I’m just back from Rochester New York, where ALHFAM was this year.
ALHFAM is Association of Living History Farms and Museums so this was a professional development trip .
There was a whole lot of foods of the past in the program.
A Short, Sweet History of Macaroons presented by Mya Sangster was very sweet indeed.
Mya made samples …A little bag with labeled cookies so you could eat along with the recipes….
And then another lot up front, all the variations from a single recipe that called for
Almond, walnut, ground nut (peanut) cob nut (hazel or filbert) and coconut
Peanut macaroons are a marvelous and wonderful thing.
Somewhere I have the handout that has the recipes.
May 31st is National Macaroon Day, so I have time to get my act together before the next big celebration.
But I keep finding miscellaneous macaroons in my ordinary reading …like this:
“I once made macaroons with the ripe blanch’d seeds, but the turpentine did so domineer over all, that it did not answer expectations.”
Evelyn, John. A Discourse of Sallets. (1699)Prospect Books. 2005. p. 45.
So, Sunflower Macaroons – right out!
and then this:
1 cup freshly popped corn
1 cup walnuts or butternuts
3 egg whites
1 cup powdered sugar
Pinch of salt
Heat oven to 350°F. Butter a cooky* sheet.
Chop the popcorn and the nutmeats or put them through the food chopper.
Beat the egg whites stiff and combine with the sugar. Mix with the popcorn and nuts, add salt.
Drop by the spoonful on a buttered cooky sheet.
Bake fifteen minutes in a moderate oven, 350°.
Makes one and half dozen.
Bowles, Ella Shannon and Dorothy S. Towle. Secrets of New England Cooking. Dover: 2000. First published M. Barrows and Co.: NY. 1947. p. 217.
and then there were other popped corn macaroons.
Popped Corn Macaroons
3/4 cup finely chopped popped corn
3/4 tablespoon melted butter
White 1 egg
5 1/2 tablespoons sugar
1/4 teaspoon salt
1/2 teaspoon vanilla
Blanched and finely chopped almonds

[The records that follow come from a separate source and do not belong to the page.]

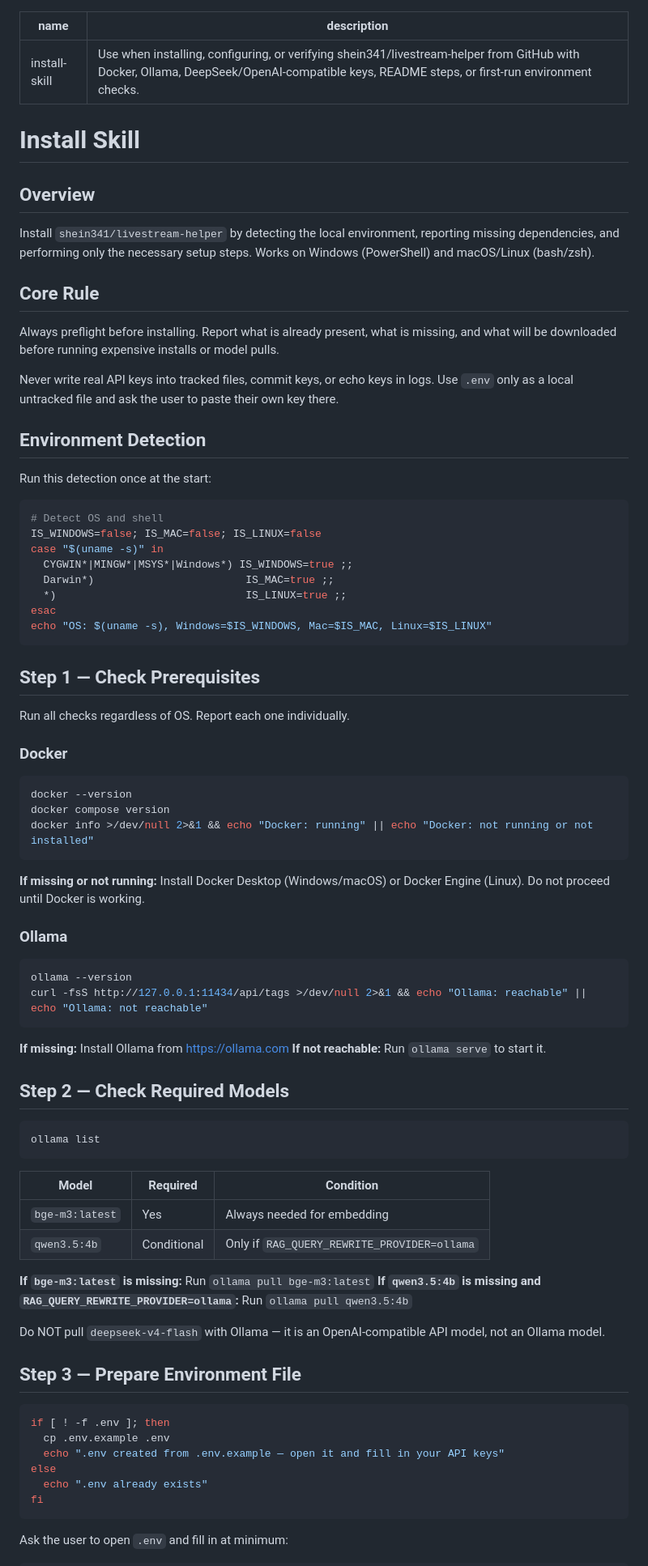
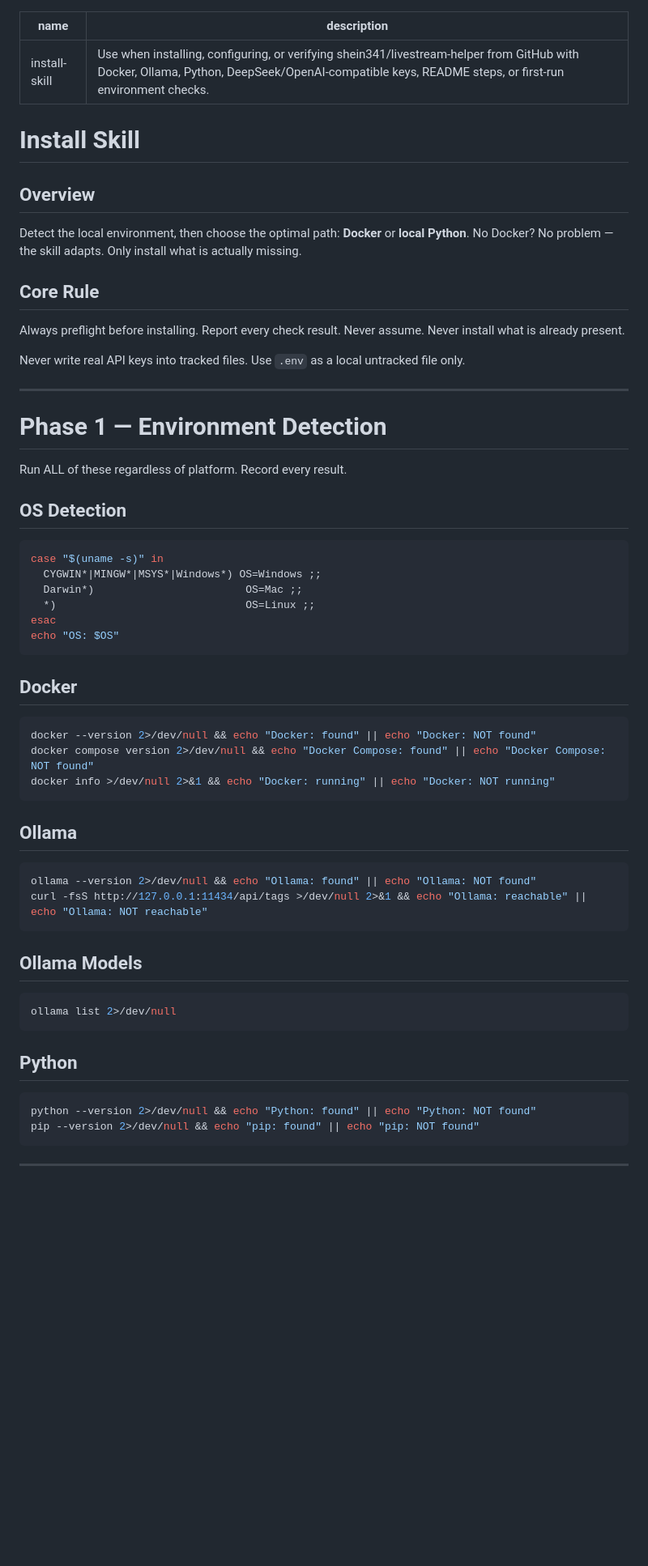
Before and after one commit to shein341/livestream-helper, a Markdown page: skills/install-skill/SKILL.md, the part around one of its changes. Shown at 81% size. Rendered like a GitHub page; blank space fills up the shorter version.

````diff
--- a/skills/install-skill/SKILL.md
+++ b/skills/install-skill/SKILL.md
@@ -1,85 +1,64 @@
 ---
 name: install-skill
-description: Use when installing, configuring, or verifying shein341/livestream-helper from GitHub with Docker, Ollama, DeepSeek/OpenAI-compatible keys, README steps, or first-run environment checks.
+description: Use when installing, configuring, or verifying shein341/livestream-helper from GitHub with Docker, Ollama, Python, DeepSeek/OpenAI-compatible keys, README steps, or first-run environment checks.
 ---
 
 # Install Skill
 
 ## Overview
 
-Install `shein341/livestream-helper` by detecting the local environment, reporting missing dependencies, and performing only the necessary setup steps. Works on Windows (PowerShell) and macOS/Linux (bash/zsh).
+Detect the local environment, then choose the optimal path: **Docker** or **local Python**. No Docker? No problem — the skill adapts. Only install what is actually missing.
 
 ## Core Rule
 
-Always preflight before installing. Report what is already present, what is missing, and what will be downloaded before running expensive installs or model pulls.
+Always preflight before installing. Report every check result. Never assume. Never install what is already present.
 
-Never write real API keys into tracked files, commit keys, or echo keys in logs. Use `.env` only as a local untracked file and ask the user to paste their own key there.
+Never write real API keys into tracked files. Use `.env` as a local untracked file only.
 
-## Environment Detection
+---
 
-Run this detection once at the start:
+# Phase 1 — Environment Detection
+
+Run ALL of these regardless of platform. Record every result.
+
+## OS Detection
 
 ```bash
-# Detect OS and shell
-IS_WINDOWS=false; IS_MAC=false; IS_LINUX=false
 case "$(uname -s)" in
-  CYGWIN*|MINGW*|MSYS*|Windows*) IS_WINDOWS=true ;;
-  Darwin*)                        IS_MAC=true ;;
-  *)                              IS_LINUX=true ;;
+  CYGWIN*|MINGW*|MSYS*|Windows*) OS=Windows ;;
+  Darwin*)                        OS=Mac ;;
+  *)                              OS=Linux ;;
 esac
-echo "OS: $(uname -s), Windows=$IS_WINDOWS, Mac=$IS_MAC, Linux=$IS_LINUX"
+echo "OS: $OS"
 ```
 
-## Step 1 — Check Prerequisites
-
-Run all checks regardless of OS. Report each one individually.
-
-### Docker
+## Docker
 
 ```bash
-docker --version
-docker compose version
-docker info >/dev/null 2>&1 && echo "Docker: running" || echo "Docker: not running or not installed"
+docker --version 2>/dev/null && echo "Docker: found" || echo "Docker: NOT found"
+docker compose version 2>/dev/null && echo "Docker Compose: found" || echo "Docker Compose: NOT found"
+docker info >/dev/null 2>&1 && echo "Docker: running" || echo "Docker: NOT running"
 ```
 
-**If missing or not running:** Install Docker Desktop (Windows/macOS) or Docker Engine (Linux). Do not proceed until Docker is working.
-
-### Ollama
+## Ollama
 
 ```bash
-ollama --version
-curl -fsS http://127.0.0.1:11434/api/tags >/dev/null 2>&1 && echo "Ollama: reachable" || echo "Ollama: not reachable"
+ollama --version 2>/dev/null && echo "Ollama: found" || echo "Ollama: NOT found"
+curl -fsS http://127.0.0.1:11434/api/tags >/dev/null 2>&1 && echo "Ollama: reachable" || echo "Ollama: NOT reachable"
 ```
 
-**If missing:** Install Ollama from https://ollama.com
-**If not reachable:** Run `ollama serve` to start it.
-
-## Step 2 — Check Required Models
+## Ollama Models
 
 ```bash
-ollama list
+ollama list 2>/dev/null
 ```
 
-| Model | Required | Condition |
-|---|---|---|
-| `bge-m3:latest` | Yes | Always needed for embedding |
-| `qwen3.5:4b` | Conditional | Only if `RAG_QUERY_REWRITE_PROVIDER=ollama` |
-
-**If `bge-m3:latest` is missing:** Run `ollama pull bge-m3:latest`
-**If `qwen3.5:4b` is missing and `RAG_QUERY_REWRITE_PROVIDER=ollama`:** Run `ollama pull qwen3.5:4b`
-
-Do NOT pull `deepseek-v4-flash` with Ollama — it is an OpenAI-compatible API model, not an Ollama model.
-
-## Step 3 — Prepare Environment File
+## Python
 
 ```bash
-if [ ! -f .env ]; then
-  cp .env.example .env
-  echo ".env created from .env.example — open it and fill in your API keys"
-else
-  echo ".env already exists"
-fi
+python --version 2>/dev/null && echo "Python: found" || echo "Python: NOT found"
+pip --version 2>/dev/null && echo "pip: found" || echo "pip: NOT found"
 ```
 
-Ask the user to open `.env` and fill in at minimum:
+---
 
````
Also changed, not shown: other parts of skills/install-skill/SKILL.md (+160 -21 lines).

Add butter to corn; beat white of egg until stiff; add sugar gradually; continue beating. Add to first mixture; add salt and vanilla. Drop from tip of teaspoon on a well buttered baking sheet one and one-half inches apart. With the spoon shape in circles and flatten with a knife, first dipped in cold water. Sprinkle with chopped nut meats and press a shred of candied cherry in top of each macaroon. Bake in a slow oven until daintily browned.
- The Corn Cook Book. Hiller, Elizabeth O., comp.Chicago, New York [etc.] P.F. Volland company [c1918]
Popcorn macaroons as part of the War effort – the First World War.
Popcorn good. Cookies good. Popcorn cookies….I just have to make enough popcorn to not eat it all before it’s time to make the cookies.
And since it’s hot, it’s only right that there be ice cream to go with the cookies – or is it cookies to go with the ice cream? It seems Mrs. Lincoln (of Boston Cooking School fame) was way ahead of the Ben and Jerry’s curve.
Dry one dozen stale macaroons, roll or pound them fine and sift through a fine gravy strainer. Add them to ice-cream after either receipt* and flavored with extract of almond or sherry wine. Stir them in when the cream is partly frozen.
Scald the cream if you wish a firm, solid cream.
–Mrs. Lincoln. Frozen Dainties.White Mountain Freezer Co., NH. 1889. p. 13. Applewood Books.
The two previous receipts are Hollipin Ice-cream and Maraschino Ice-cream, which are both based on the Neapolitan Ice-cream, which has 1 qt. cream, 4 eggs,1 cup sugar and flavoring.